During a preflight test, Roger Chaffee, Virgil Grissom and Edward White perished in a fire on their mission designated as Apollo 204. Apollo 1 mission was planned to be launched on 21st February, 1967. This was expected to be the first Apollo mission for an American to visit the moon before late 70's. Nevertheless, a tragedy struck on 27th January, 1967. A fire swept up the Command Module killing all the three American astronauts. It was after this disaster that the mission officially became Apollo 1 (Lindsay, 2001). The tragedy hit the Apollo program in United States when a flash fire took place in command module 012 as Apollo pad test was being launched for the first piloted trip to the moon of the AS-204 mission. Lt. Col. Edward H. White had previously performed the first extravehicular activity in the Gemini program.
Several things led to the disaster. The fire broke out due to an electrical short and it quickly spread to the combustible materials and explosive atmospheric conditions that were inside the module. The Apollo program's poor management by NASA coupled with poor hatch design contributed to this tragedy. The electrical components within the Apollo 204 spacecraft caused the leakage along with the spillage of flammable fluid that resulted in fire. Furthermore, the Spacecraft Atmosphere had high pressure as well as oxygen concentration level easily dispersed this fire. The first stages of the fire were propelled by the levels of saturated oxygen. During these stages, the flow rate of oxygen level increased as the movement of crew led to increased to cabin leakage. The Combustible Materials caused the fire to rapidly move from the ignition point and traveled along the Command Module that had Raschel net debris traps (Karner, 2006). Given that these nets occupied most Command Module sections, they produced firebrands that ignited and scattered more flammable materials.
Moreover, the Hatch Design of the spacecraft of Apolo 1 consisted of one main exit that passed through outer and inner hatches of the Command Module. By this design of three installed hatches, the inner Command Module caused the expansion of the highly pressurized gases. This made it impossible to free the inner hatch without opening it from the cabin. Even the small size of the release valve did not allow for the release of excess pressure during fire. The crew could not evacuate gas within the benchmark time of 90 seconds because the hatch design had complicated multi-steps. Additionally, the mismanagement of NASA in safety, conduct and planning of the test was unsuccessful in identification of the hazardous situation. Deficiencies in manufacture, design, quality control, installation and rework that were present in the communication, the Environmental Control and electrical systems increased the rate of fire in this strategy. These troubles were powerfully influenced by the pressure of the government to reduce on time and cost. Deficiency in clear communication between management of NASA and their contractors contributed to occurrence of this tragedy.

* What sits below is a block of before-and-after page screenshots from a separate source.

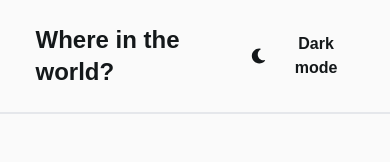
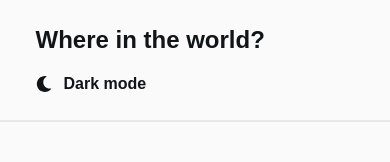
Before and after one commit to nathmanning25/world-maps, a Next.js app: page / in a window 390 px wide. Shown: the top 162 px of the page. Built offline with nearby package versions, Linux system fonts and the light colour scheme; no server answers.

Commit message:
fix responsiveness

```diff
--- a/app/components/Layout/Navbar.tsx
+++ b/app/components/Layout/Navbar.tsx
@@ -9,11 +9,15 @@ export default function Navbar() {
 
   return (
     <nav className="py-2 border-b-2">
-      <div className="container flex justify-between">
+      <div className="flex-col gap-4 md:flex-row md:gap-0 container flex justify-between">
         <Link href="/" className="font-bold text-2xl">
           Where in the world?
         </Link>
-        <button type="button" onClick={toggleTheme} className="font-bold">
+        <button
+          type="button"
+          onClick={toggleTheme}
+          className="font-bold max-w-max"
+        >
           {theme === "dark" ? (
             <div className="flex items-center gap-3">
               <FaRegMoon /> Light mode
--- a/app/country/[id]/page.tsx
+++ b/app/country/[id]/page.tsx
@@ -22,7 +22,7 @@ export default async function Page(props: { params: Params }) {
             alt={country.flags.alt || `Flag of ${country.name.common}`}
             width={320}
             height={160}
-            className="w-full h-[200px] md:h-[250px] object-fill"
+            className="w-1/2 h-[200px] lg:h-[250px] md:w-full object-fill"
           />
         </div>
         <div className="w-full md:w-3/5 p-4 md:p-10">
@@ -64,7 +64,7 @@ export default async function Page(props: { params: Params }) {
           Search other countries in {country.region}:
         </h2>
 
-        <ul className="grid grid-cols-2 md:grid-cols-4 gap-4 gap-x-6 mb-14">
+        <ul className="grid grid-cols-1 sm:grid-cols-2 md:grid-cols-4 gap-4 gap-x-6 mb-14">
           {[...regionData]
             .sort(() => Math.random() - 0.5)
             .map((regionalCountry) => (
--- a/app/globals.css
+++ b/app/globals.css
@@ -2,14 +2,15 @@
 @tailwind components;
 @tailwind utilities;
 
+
 :root {
-  --dark-blue: #2a3b47; /* Dark Blue (Dark Mode Elements) */
-  --very-dark-blue-bg: #223743; /* Very Dark Blue (Dark Mode Background) */
-  --very-dark-blue-text: #14181a; /* Very Dark Blue (Light Mode Text) */
-  --dark-gray: #858585; /* Dark Gray (Light Mode Input) */
-  --very-light-gray: #fafafa; /* Very Light Gray (Light Mode Background) */
-  --white: #ffffff; /* White (Dark Mode Text & Light Mode Elements) */
-
+  --dark-blue: #2b3945;
+  --very-dark-blue-bg: #202c37;
+  --very-dark-blue-text: #111517;
+  --dark-gray: #858585;
+  --very-light-gray: #fafafa;
+  --white: #ffffff;
+  --shadow: 0 0.125rem 1rem #00000010;
   --focus-light: #4a90e2;
   --focus-dark: #68b5fb;
   --focus-ring-width: 3px;
```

Moral philosophy and duty ethics entails defending, systematizing and suggesting concepts of wrong and right behavior. Even the three astronauts demonstrated their duty ethics by setting out to the moon to gather information from it. This information would have assisted in launching the Apollo program to help future scientists that would like to land on the moon. On the other hand, the management of NASA did not perform their duty ethics well. Having not serviced the spacecraft that was to visit the moon, the hatch design became poor leading to the tragedy. Even communication became faulty making it difficult for astronauts to convey their problems back home. It was the duty of NASA's management to ensure that the spacecraft was in good condition before the astronauts set off. According to this perspective, a better system of communication should have been set up by NASA's management to assist them know what the dying astronauts were saying as they tried to escape. The Emergency personnel should have properly trained in emergency procedures so as to save the lives of these astronauts (Brubaker, 2002). These personnel ought to adequately reviewed equipment of emergency so as to facilitate disaster egress situations. Inspectors and engineers ought to have monitored and serviced the spacecraft before the journey began and ensure that everything was in place.

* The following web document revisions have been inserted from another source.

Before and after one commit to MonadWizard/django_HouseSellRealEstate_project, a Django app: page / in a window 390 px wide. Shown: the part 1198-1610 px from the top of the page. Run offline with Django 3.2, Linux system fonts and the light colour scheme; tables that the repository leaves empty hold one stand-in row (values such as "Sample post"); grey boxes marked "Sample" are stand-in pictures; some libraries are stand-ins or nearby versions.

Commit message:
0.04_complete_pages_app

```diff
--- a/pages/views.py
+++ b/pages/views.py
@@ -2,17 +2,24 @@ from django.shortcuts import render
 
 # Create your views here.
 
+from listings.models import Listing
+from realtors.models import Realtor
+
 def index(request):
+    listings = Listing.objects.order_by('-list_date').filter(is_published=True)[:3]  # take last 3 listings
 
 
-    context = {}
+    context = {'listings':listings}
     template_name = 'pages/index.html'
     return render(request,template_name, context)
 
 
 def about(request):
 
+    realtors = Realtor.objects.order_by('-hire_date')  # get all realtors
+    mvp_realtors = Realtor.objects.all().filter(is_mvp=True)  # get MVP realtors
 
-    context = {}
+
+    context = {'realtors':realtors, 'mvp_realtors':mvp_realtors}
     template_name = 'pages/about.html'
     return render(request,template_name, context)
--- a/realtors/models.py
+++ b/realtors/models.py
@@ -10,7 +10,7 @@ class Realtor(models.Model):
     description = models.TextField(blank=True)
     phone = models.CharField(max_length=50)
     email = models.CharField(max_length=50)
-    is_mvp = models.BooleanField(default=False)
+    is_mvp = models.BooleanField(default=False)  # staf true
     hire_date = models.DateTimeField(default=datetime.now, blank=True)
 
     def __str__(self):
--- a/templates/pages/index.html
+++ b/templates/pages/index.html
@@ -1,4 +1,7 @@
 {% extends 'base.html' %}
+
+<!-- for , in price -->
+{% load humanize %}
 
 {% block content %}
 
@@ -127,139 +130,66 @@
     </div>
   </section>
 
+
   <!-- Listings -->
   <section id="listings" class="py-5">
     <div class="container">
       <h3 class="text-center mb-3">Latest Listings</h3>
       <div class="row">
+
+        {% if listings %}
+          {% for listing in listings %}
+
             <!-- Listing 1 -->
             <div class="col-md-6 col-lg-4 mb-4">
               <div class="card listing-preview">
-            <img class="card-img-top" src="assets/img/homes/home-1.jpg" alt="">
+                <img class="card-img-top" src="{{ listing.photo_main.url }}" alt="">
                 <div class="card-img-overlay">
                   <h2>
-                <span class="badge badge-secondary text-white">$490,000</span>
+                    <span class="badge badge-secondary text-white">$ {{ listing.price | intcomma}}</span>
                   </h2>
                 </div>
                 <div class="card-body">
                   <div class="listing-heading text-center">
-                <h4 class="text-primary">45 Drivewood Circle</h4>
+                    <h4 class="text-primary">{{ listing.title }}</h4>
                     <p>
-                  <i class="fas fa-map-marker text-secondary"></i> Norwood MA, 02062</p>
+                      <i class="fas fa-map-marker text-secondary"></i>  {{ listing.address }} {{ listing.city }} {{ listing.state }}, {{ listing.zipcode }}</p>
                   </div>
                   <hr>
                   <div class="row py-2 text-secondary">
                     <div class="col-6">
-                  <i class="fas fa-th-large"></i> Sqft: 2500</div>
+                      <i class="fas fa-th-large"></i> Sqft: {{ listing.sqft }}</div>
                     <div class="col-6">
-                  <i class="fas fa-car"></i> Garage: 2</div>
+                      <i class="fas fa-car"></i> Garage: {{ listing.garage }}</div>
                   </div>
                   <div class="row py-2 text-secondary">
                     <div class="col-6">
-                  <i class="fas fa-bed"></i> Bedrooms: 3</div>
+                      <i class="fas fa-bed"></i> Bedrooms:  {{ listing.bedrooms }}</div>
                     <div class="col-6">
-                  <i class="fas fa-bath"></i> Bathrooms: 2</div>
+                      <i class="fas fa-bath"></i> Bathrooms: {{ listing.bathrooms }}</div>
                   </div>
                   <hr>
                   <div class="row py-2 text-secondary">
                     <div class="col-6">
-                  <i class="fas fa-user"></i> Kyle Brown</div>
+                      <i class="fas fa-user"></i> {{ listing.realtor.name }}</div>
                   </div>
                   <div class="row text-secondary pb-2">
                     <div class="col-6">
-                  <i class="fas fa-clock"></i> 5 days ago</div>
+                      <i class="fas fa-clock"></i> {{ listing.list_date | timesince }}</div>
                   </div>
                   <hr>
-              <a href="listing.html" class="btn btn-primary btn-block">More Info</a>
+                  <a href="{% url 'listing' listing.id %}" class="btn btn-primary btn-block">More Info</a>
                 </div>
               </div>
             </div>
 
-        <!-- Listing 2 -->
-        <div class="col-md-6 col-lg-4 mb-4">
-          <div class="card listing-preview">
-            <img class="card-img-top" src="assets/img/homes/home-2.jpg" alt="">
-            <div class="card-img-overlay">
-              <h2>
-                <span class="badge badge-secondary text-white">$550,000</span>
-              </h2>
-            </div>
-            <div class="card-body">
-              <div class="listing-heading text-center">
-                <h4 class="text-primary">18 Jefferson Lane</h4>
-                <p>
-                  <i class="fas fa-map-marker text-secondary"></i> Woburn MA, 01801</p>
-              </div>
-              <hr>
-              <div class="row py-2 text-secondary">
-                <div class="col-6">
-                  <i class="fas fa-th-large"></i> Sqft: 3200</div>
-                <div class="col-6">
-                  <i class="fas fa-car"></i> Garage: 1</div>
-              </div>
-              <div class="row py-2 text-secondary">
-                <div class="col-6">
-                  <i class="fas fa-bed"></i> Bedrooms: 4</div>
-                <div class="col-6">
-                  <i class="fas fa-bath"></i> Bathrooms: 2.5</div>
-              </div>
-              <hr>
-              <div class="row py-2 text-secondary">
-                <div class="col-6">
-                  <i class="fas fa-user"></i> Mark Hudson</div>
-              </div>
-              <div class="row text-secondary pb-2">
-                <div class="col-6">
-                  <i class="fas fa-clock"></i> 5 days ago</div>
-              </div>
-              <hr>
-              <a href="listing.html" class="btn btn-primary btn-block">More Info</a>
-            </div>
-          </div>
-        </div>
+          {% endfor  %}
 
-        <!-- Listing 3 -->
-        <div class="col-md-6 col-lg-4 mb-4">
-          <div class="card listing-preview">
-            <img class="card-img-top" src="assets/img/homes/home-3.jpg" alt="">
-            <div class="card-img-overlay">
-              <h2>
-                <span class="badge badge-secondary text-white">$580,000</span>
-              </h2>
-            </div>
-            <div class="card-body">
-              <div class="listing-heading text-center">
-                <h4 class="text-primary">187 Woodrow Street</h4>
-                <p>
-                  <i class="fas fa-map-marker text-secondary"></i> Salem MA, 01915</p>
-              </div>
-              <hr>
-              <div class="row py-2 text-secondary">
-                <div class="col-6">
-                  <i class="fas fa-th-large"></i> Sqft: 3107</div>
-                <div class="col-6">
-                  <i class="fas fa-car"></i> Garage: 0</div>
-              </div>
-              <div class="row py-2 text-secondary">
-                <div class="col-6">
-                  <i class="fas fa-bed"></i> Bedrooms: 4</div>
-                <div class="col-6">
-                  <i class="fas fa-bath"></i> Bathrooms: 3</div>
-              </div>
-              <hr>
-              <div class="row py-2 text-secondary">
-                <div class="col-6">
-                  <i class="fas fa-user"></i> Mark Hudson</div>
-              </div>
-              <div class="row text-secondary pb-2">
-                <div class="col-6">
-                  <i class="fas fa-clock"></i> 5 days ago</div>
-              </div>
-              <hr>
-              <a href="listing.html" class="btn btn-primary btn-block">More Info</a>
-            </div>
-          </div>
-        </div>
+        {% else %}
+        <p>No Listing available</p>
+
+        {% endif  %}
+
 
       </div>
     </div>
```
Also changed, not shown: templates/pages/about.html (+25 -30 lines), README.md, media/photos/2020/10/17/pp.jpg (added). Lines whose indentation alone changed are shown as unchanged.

Space exploration is a highly risky job field hence safety should be taken into considerations seriously. With Apollo 1 disaster being the first main disaster encountered by NASA, future disasters should be prevented. Combustible material as well as Oxygen must be controlled and restricted. This should include strictly controlling the amount and location of flammable materials that are on simulations and missions. Explosive materials that have been used must be replaced with non-combustible materials. Tests should not be carried out with atmospheric conditions having 100% oxygen. Future spacecraft testing should be done using full-scale combustible mockups. The second recommendation is that spacecraft must be planned with safety as a major consideration where all insulation and electrical wiring have to be suitable for the application. The time set aside for escaping should be decreased by having other escape routes along with a hatch that can effortlessly open under severe pressure difference. A better system of communication should be set up to enable people to know what the escaping person is saying. There should be availability of Emergency personnel who have proper training and have a good experience in emergency procedures. The equipment of emergency should be adequately reviewed so as to deal with such incidents and the launch amenities must be modified in order to facilitate disaster egress situations. Inspectors must persistently monitor the security of the entire test operations and reassure that emergency procedures will be fully in place to deal with all sorts of situations. (962)